Well, I put both of them in my Jardiniere hoping they would help to cover the side of my shed.

Well, the result is plain to see - my original one is only about  a foot high  but Sally's one is twice that height!

Thank you Sally!
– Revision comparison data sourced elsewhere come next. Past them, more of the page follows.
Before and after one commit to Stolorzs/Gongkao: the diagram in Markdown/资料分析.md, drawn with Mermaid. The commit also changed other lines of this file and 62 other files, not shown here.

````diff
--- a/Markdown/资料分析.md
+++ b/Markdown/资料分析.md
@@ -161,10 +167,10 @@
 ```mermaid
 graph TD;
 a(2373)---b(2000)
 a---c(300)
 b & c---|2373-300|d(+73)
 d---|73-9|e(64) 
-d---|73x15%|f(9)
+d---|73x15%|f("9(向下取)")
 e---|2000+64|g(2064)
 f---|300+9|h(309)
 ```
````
I'll take some slips of the "tall" variety and see if I can get the side of the shed covered!


More planning needed!

29 May 2017 22:35:06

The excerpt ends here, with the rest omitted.